A security flaw has been discovered in a number of UK news websites, potentially placing 24.5 million users at risk. The problem was found in websites run by Johnston Press (opens in new tab), a UK media group that is responsible for scores of regional news websites.

Just a few days ago we reported about the findings of security researcher Brute Logic (opens in new tab). He discovered an XSS vulnerability on Amazon (opens in new tab) that risked exposing user data and could be used to compromise accounts. Now the same researcher has discovered another cross-site scripting security flaw that could be used to redirect visitors to malicious websites - and it's worryingly simple to exploit.

Brute Logic found that sites such as Worthing Herald (opens in new tab) can be easily commandeered. He demonstrated the vulnerability by using a custom URL to generate a popup on Johnston Press websites and explained that the very same technique could be used to redirect visitors to a phishing website.

He points out that this type of attack is not detected by Google's Chrome Auditor tool which is supposed to offer protection against XSS vulnerabilities.

In all, the problem affects hundreds of websites - both desktop sites and mobile versions - all seemingly sharing the same IP address. Brute Logic submitted details of the vulnerability to XSSposed (opens in new tab), where he remains the top researcher, giving the following description:

"The vulnerability is still unpatched putting users, visitors and administrators at risk of being compromised by malicious hackers. Theft of cookies, personal data, authentication credentials and browser history are probably the less dangerous consequences of XSS attacks.

Brute Logic points out that while it is common for people to worry about high profile websites such as Amazon having vulnerabilities, it's easy to forget about the smaller fish.
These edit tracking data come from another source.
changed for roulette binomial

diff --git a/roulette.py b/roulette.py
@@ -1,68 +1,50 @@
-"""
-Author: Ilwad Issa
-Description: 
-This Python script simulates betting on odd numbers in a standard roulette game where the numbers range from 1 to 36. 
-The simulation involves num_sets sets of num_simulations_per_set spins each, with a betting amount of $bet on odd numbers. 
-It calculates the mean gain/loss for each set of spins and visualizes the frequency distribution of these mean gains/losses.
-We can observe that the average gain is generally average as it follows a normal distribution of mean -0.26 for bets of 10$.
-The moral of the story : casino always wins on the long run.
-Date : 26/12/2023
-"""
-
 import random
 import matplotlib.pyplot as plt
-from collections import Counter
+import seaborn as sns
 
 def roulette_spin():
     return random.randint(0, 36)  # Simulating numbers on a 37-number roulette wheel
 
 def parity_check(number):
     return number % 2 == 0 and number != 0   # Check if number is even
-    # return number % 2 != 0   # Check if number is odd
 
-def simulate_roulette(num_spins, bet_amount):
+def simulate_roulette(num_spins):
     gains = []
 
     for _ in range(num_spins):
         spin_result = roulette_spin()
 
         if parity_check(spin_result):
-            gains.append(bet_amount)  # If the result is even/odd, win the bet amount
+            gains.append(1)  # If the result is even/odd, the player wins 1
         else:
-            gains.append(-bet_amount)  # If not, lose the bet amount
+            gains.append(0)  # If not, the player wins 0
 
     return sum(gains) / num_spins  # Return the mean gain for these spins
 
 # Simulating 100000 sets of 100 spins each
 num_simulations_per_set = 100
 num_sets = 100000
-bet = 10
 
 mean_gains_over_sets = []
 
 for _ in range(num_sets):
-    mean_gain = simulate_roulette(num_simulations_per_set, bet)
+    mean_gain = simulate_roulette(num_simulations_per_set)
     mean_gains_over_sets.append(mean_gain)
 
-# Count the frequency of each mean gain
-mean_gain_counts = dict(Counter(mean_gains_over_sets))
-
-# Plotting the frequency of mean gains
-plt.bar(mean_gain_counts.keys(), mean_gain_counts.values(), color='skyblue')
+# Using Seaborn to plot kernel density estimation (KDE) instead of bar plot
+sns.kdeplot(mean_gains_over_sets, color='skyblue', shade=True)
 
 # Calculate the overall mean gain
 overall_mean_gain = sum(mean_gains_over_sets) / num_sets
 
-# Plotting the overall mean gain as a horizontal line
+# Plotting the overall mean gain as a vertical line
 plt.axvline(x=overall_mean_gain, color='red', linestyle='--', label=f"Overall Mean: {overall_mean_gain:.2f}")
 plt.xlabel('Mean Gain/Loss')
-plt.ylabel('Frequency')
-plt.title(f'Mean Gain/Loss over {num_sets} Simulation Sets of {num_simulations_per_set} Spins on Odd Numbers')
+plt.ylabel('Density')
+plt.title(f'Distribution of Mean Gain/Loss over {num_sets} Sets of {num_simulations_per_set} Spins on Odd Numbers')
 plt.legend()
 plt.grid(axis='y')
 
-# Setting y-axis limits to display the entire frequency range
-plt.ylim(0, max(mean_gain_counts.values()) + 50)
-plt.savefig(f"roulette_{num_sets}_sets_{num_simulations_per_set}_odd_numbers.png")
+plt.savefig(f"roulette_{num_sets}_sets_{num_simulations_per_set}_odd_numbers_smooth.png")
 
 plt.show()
But as the size of the Johnston Press audience demonstrates, even a security issue with a smaller site has the potential to have a huge impact:

"The danger is greater because these companies are less security aware and attacks will be very targeted."

We have reached out to Johnston Press for comment, but at the time of writing we have yet to hear back with a response.

Photo credit: arda savasciogullari (opens in new tab) / Shutterstock (opens in new tab)